[[ The records, beginning ]]

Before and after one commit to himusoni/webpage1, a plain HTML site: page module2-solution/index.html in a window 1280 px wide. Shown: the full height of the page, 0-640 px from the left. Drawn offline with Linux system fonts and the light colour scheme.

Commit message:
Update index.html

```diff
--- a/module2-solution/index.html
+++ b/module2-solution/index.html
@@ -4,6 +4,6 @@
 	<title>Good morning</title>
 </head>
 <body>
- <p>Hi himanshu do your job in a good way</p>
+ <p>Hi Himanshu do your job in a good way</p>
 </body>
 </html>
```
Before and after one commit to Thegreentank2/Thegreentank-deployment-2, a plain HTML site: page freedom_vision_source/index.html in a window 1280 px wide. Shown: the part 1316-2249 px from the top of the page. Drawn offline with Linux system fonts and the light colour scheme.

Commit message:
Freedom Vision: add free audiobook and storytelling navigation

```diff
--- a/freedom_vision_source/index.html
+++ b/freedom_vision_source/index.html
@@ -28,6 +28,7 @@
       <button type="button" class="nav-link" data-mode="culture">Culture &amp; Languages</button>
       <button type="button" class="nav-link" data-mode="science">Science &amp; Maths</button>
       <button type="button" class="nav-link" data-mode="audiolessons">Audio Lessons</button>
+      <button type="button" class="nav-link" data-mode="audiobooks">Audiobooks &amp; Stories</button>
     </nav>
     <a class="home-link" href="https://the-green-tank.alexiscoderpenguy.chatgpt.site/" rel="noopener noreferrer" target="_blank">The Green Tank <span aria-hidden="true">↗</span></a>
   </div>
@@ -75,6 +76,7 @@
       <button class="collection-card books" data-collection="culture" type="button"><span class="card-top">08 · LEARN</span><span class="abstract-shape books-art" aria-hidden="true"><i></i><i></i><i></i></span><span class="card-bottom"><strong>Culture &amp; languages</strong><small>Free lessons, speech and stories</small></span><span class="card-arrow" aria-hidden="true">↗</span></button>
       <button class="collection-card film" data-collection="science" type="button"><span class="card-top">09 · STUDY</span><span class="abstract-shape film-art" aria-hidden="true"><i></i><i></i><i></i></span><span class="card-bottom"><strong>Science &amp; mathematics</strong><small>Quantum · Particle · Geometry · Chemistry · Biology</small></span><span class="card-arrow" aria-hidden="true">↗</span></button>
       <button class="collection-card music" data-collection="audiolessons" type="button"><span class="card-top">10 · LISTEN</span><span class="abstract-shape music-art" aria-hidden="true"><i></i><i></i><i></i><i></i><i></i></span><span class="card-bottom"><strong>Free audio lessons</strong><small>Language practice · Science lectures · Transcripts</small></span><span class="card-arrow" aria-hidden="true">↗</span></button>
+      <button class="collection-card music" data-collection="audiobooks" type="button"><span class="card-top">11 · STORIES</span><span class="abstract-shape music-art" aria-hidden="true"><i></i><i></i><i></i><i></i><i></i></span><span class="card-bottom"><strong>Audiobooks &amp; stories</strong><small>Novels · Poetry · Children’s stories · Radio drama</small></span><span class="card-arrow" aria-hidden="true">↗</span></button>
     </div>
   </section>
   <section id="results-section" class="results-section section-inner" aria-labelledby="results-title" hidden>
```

[[ The records, end ]]

Instructions for the task:
How many lines of the material above hold "collection"? Answer with that number alone.

Exercise output:
4